**Work to complete**. Word for word, print out all of the data, omitting every image.

**Structured diff data**.
☆ ☆ ☆ ☆ ☆
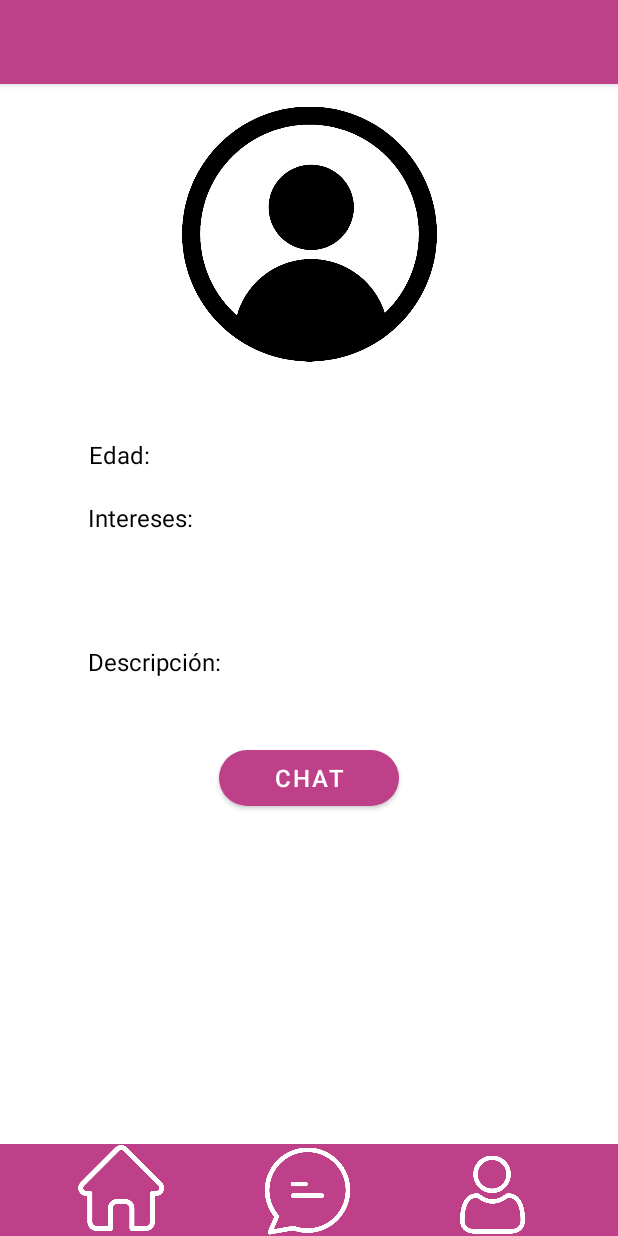
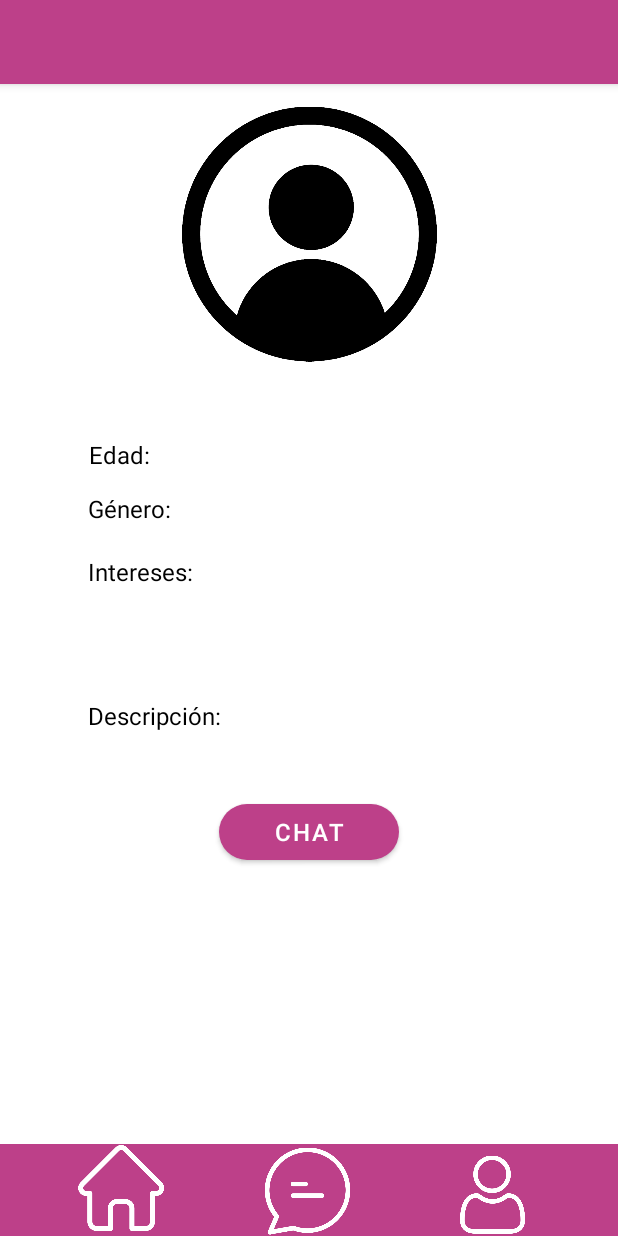
Before and after one commit to aliperbol/AfroditUS, an Android app: the PerfilAjeno screen opened directly, with no data from a screen before it, on a phone screen of 412 x 824 dp. Run offline under Robolectric (Android 15) with nearby library versions, the phone set to English and light mode, and no system bars; our stand-ins replace Firebase (no records; nobody signed in at launch, a user with empty details on screens opened directly).

Commit message:
edad y genero en el perfil

```diff
--- a/app/src/main/java/com/example/tinderus/EditarPerfil.kt
+++ b/app/src/main/java/com/example/tinderus/EditarPerfil.kt
@@ -7,6 +7,7 @@ import android.widget.Spinner
 import androidx.appcompat.app.AppCompatActivity
 
 class EditarPerfil: AppCompatActivity() {
+
     override fun onCreate(savedInstanceState: Bundle?) {
         super.onCreate(savedInstanceState)
         setContentView(R.layout.editarperfil)
--- a/app/src/main/java/com/example/tinderus/PerfilAjeno.kt
+++ b/app/src/main/java/com/example/tinderus/PerfilAjeno.kt
@@ -31,6 +31,7 @@ class PerfilAjeno : AppCompatActivity(){
         val nombre = bundle?.getString("nombre") ?: ""
         val descripcion = bundle?.getString("descripcion")?: ""
         val edad= bundle?.getString("edad")?: ""
+        val genero= bundle?.getString("genero")?: ""
         val intereses = bundle?.getStringArrayList("intereses")?: ArrayList()
         val fotoPerfil = bundle?.getString("fotoPerfil")?: ""
         val uidAjeno = bundle?.getString("uid")?: ""
@@ -42,13 +43,14 @@ class PerfilAjeno : AppCompatActivity(){
         val edadVista=findViewById<TextView>(R.id.edadajena)
         val localfile = File.createTempFile("tempImage", "jpg")
         val interesesPerfil = findViewById<TextView>(R.id.interesesajenos)
+        val generoVista=findViewById<TextView>(R.id.generoajeno)
         FirebaseStorage.getInstance().getReferenceFromUrl(fotoPerfil).getFile(localfile).addOnSuccessListener {
             val bitmap = BitmapFactory.decodeFile(localfile.absolutePath)
             fotoPerfilVista.setImageBitmap(bitmap)
         }
         edadVista.text =edad
         descripcionVista.text =descripcion
-
+        generoVista.text=genero
 
         val refUsuarios = db.collection("Usuarios").document(uidPropio)
 
--- a/app/src/main/java/com/example/tinderus/Perfil_propio.kt
+++ b/app/src/main/java/com/example/tinderus/Perfil_propio.kt
@@ -29,6 +29,8 @@ class Perfil_propio  : AppCompatActivity() {
     private lateinit var descripcionPerfil:TextView
     private lateinit var interesesPerfil:TextView
     private lateinit var nombrePerfil:TextView
+    private lateinit var edadPerfil:TextView
+    private lateinit var generoPerfil:TextView
 
     /////////////////////
     //    Funciones    //
@@ -42,8 +44,8 @@ class Perfil_propio  : AppCompatActivity() {
         imagenPerfil = findViewById<ImageView>(R.id.imagenajena)
         descripcionPerfil = findViewById<TextView>(R.id.descripcionajena)
         interesesPerfil = findViewById<TextView>(R.id.interesesajenos)
-
-
+        edadPerfil=findViewById<TextView>(R.id.edadpropia)
+        generoPerfil=findViewById<TextView>(R.id.generopropio)
         //Al iniciar la app, estableceremos que los botones de la barra de menu principal tengan
         //un onclick preestablecido
 
@@ -107,7 +109,8 @@ class Perfil_propio  : AppCompatActivity() {
                     var intereses = ArrayList<String>()
                     Log.d("FragmentActivity", "Error: $imagen")
                     title=nombre
-
+                    edadPerfil.text =edad
+                    generoPerfil.text=genero
                     for (i in dataSnapshot.child("intereses").children){
                         intereses.add(i.getValue(String::class.java)?:"")
                     }
--- a/app/src/main/res/layout/perfil_ajeno.xml
+++ b/app/src/main/res/layout/perfil_ajeno.xml
@@ -37,7 +37,7 @@
                 app:layout_constraintEnd_toEndOf="parent"
                 app:layout_constraintHorizontal_bias="0.172"
                 app:layout_constraintStart_toStartOf="parent"
-                app:layout_constraintTop_toBottomOf="@+id/textView11" />
+                app:layout_constraintTop_toBottomOf="@+id/genero" />
 
             <TextView
                 android:id="@+id/textView14"
@@ -95,6 +95,37 @@
                 app:layout_constraintVertical_bias="0.0" />
 
             <TextView
+                android:id="@+id/genero"
+                android:layout_width="wrap_content"
+                android:layout_height="wrap_content"
+                android:layout_marginTop="4dp"
+                android:text="Género:"
+                android:textColor="#000000"
+                android:textSize="16sp"
+                app:layout_constraintBottom_toBottomOf="parent"
+                app:layout_constraintEnd_toEndOf="parent"
+                app:layout_constraintHorizontal_bias="0.165"
+                app:layout_constraintStart_toStartOf="parent"
+                app:layout_constraintTop_toBottomOf="@+id/textView11"
+                app:layout_constraintVertical_bias="0.042" />
+
+            <TextView
+                android:id="@+id/generoajeno"
+                android:layout_width="105dp"
+                android:layout_height="24dp"
+                android:layout_marginStart="11dp"
+                android:layout_marginTop="16dp"
+                android:text="TextView"
+                android:textColor="#000000"
+                android:textSize="16sp"
+                app:layout_constraintBottom_toBottomOf="parent"
+                app:layout_constraintEnd_toEndOf="parent"
+                app:layout_constraintHorizontal_bias="0.405"
+                app:layout_constraintStart_toStartOf="parent"
+                app:layout_constraintTop_toBottomOf="@+id/edadajena"
+                app:layout_constraintVertical_bias="0.0" />
+
+            <TextView
                 android:id="@+id/edadajena"
                 android:layout_width="35dp"
                 android:layout_height="20dp"
--- a/app/src/main/res/layout/perfilpropio.xml
+++ b/app/src/main/res/layout/perfilpropio.xml
@@ -150,8 +150,8 @@
 
             <TextView
                 android:id="@+id/generopropio"
-                android:layout_width="35dp"
-                android:layout_height="20dp"
+                android:layout_width="96dp"
+                android:layout_height="19dp"
                 android:layout_marginStart="11dp"
                 android:layout_marginTop="72dp"
                 android:text="TextView"
```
☆ ☆ ☆ ☆ ☆
**Exercise result**.
Before and after one commit to aliperbol/AfroditUS, an Android app: the PerfilAjeno screen opened directly, with no data from a screen before it, on a phone screen of 412 x 824 dp. Run offline under Robolectric (Android 15) with nearby library versions, the phone set to English and light mode, and no system bars; our stand-ins replace Firebase (no records; nobody signed in at launch, a user with empty details on screens opened directly).

Commit message:
edad y genero en el perfil

```diff
--- a/app/src/main/java/com/example/tinderus/EditarPerfil.kt
+++ b/app/src/main/java/com/example/tinderus/EditarPerfil.kt
@@ -7,6 +7,7 @@ import android.widget.Spinner
 import androidx.appcompat.app.AppCompatActivity
 
 class EditarPerfil: AppCompatActivity() {
+
     override fun onCreate(savedInstanceState: Bundle?) {
         super.onCreate(savedInstanceState)
         setContentView(R.layout.editarperfil)
--- a/app/src/main/java/com/example/tinderus/PerfilAjeno.kt
+++ b/app/src/main/java/com/example/tinderus/PerfilAjeno.kt
@@ -31,6 +31,7 @@ class PerfilAjeno : AppCompatActivity(){
         val nombre = bundle?.getString("nombre") ?: ""
         val descripcion = bundle?.getString("descripcion")?: ""
         val edad= bundle?.getString("edad")?: ""
+        val genero= bundle?.getString("genero")?: ""
         val intereses = bundle?.getStringArrayList("intereses")?: ArrayList()
         val fotoPerfil = bundle?.getString("fotoPerfil")?: ""
         val uidAjeno = bundle?.getString("uid")?: ""
@@ -42,13 +43,14 @@ class PerfilAjeno : AppCompatActivity(){
         val edadVista=findViewById<TextView>(R.id.edadajena)
         val localfile = File.createTempFile("tempImage", "jpg")
         val interesesPerfil = findViewById<TextView>(R.id.interesesajenos)
+        val generoVista=findViewById<TextView>(R.id.generoajeno)
         FirebaseStorage.getInstance().getReferenceFromUrl(fotoPerfil).getFile(localfile).addOnSuccessListener {
             val bitmap = BitmapFactory.decodeFile(localfile.absolutePath)
             fotoPerfilVista.setImageBitmap(bitmap)
         }
         edadVista.text =edad
         descripcionVista.text =descripcion
-
+        generoVista.text=genero
 
         val refUsuarios = db.collection("Usuarios").document(uidPropio)
 
--- a/app/src/main/java/com/example/tinderus/Perfil_propio.kt
+++ b/app/src/main/java/com/example/tinderus/Perfil_propio.kt
@@ -29,6 +29,8 @@ class Perfil_propio  : AppCompatActivity() {
     private lateinit var descripcionPerfil:TextView
     private lateinit var interesesPerfil:TextView
     private lateinit var nombrePerfil:TextView
+    private lateinit var edadPerfil:TextView
+    private lateinit var generoPerfil:TextView
 
     /////////////////////
     //    Funciones    //
@@ -42,8 +44,8 @@ class Perfil_propio  : AppCompatActivity() {
         imagenPerfil = findViewById<ImageView>(R.id.imagenajena)
         descripcionPerfil = findViewById<TextView>(R.id.descripcionajena)
         interesesPerfil = findViewById<TextView>(R.id.interesesajenos)
-
-
+        edadPerfil=findViewById<TextView>(R.id.edadpropia)
+        generoPerfil=findViewById<TextView>(R.id.generopropio)
         //Al iniciar la app, estableceremos que los botones de la barra de menu principal tengan
         //un onclick preestablecido
 
@@ -107,7 +109,8 @@ class Perfil_propio  : AppCompatActivity() {
                     var intereses = ArrayList<String>()
                     Log.d("FragmentActivity", "Error: $imagen")
                     title=nombre
-
+                    edadPerfil.text =edad
+                    generoPerfil.text=genero
                     for (i in dataSnapshot.child("intereses").children){
                         intereses.add(i.getValue(String::class.java)?:"")
                     }
--- a/app/src/main/res/layout/perfil_ajeno.xml
+++ b/app/src/main/res/layout/perfil_ajeno.xml
@@ -37,7 +37,7 @@
                 app:layout_constraintEnd_toEndOf="parent"
                 app:layout_constraintHorizontal_bias="0.172"
                 app:layout_constraintStart_toStartOf="parent"
-                app:layout_constraintTop_toBottomOf="@+id/textView11" />
+                app:layout_constraintTop_toBottomOf="@+id/genero" />
 
             <TextView
                 android:id="@+id/textView14"
@@ -95,6 +95,37 @@
                 app:layout_constraintVertical_bias="0.0" />
 
             <TextView
+                android:id="@+id/genero"
+                android:layout_width="wrap_content"
+                android:layout_height="wrap_content"
+                android:layout_marginTop="4dp"
+                android:text="Género:"
+                android:textColor="#000000"
+                android:textSize="16sp"
+                app:layout_constraintBottom_toBottomOf="parent"
+                app:layout_constraintEnd_toEndOf="parent"
+                app:layout_constraintHorizontal_bias="0.165"
+                app:layout_constraintStart_toStartOf="parent"
+                app:layout_constraintTop_toBottomOf="@+id/textView11"
+                app:layout_constraintVertical_bias="0.042" />
+
+            <TextView
+                android:id="@+id/generoajeno"
+                android:layout_width="105dp"
+                android:layout_height="24dp"
+                android:layout_marginStart="11dp"
+                android:layout_marginTop="16dp"
+                android:text="TextView"
+                android:textColor="#000000"
+                android:textSize="16sp"
+                app:layout_constraintBottom_toBottomOf="parent"
+                app:layout_constraintEnd_toEndOf="parent"
+                app:layout_constraintHorizontal_bias="0.405"
+                app:layout_constraintStart_toStartOf="parent"
+                app:layout_constraintTop_toBottomOf="@+id/edadajena"
+                app:layout_constraintVertical_bias="0.0" />
+
+            <TextView
                 android:id="@+id/edadajena"
                 android:layout_width="35dp"
                 android:layout_height="20dp"
--- a/app/src/main/res/layout/perfilpropio.xml
+++ b/app/src/main/res/layout/perfilpropio.xml
@@ -150,8 +150,8 @@
 
             <TextView
                 android:id="@+id/generopropio"
-                android:layout_width="35dp"
-                android:layout_height="20dp"
+                android:layout_width="96dp"
+                android:layout_height="19dp"
                 android:layout_marginStart="11dp"
                 android:layout_marginTop="72dp"
                 android:text="TextView"
```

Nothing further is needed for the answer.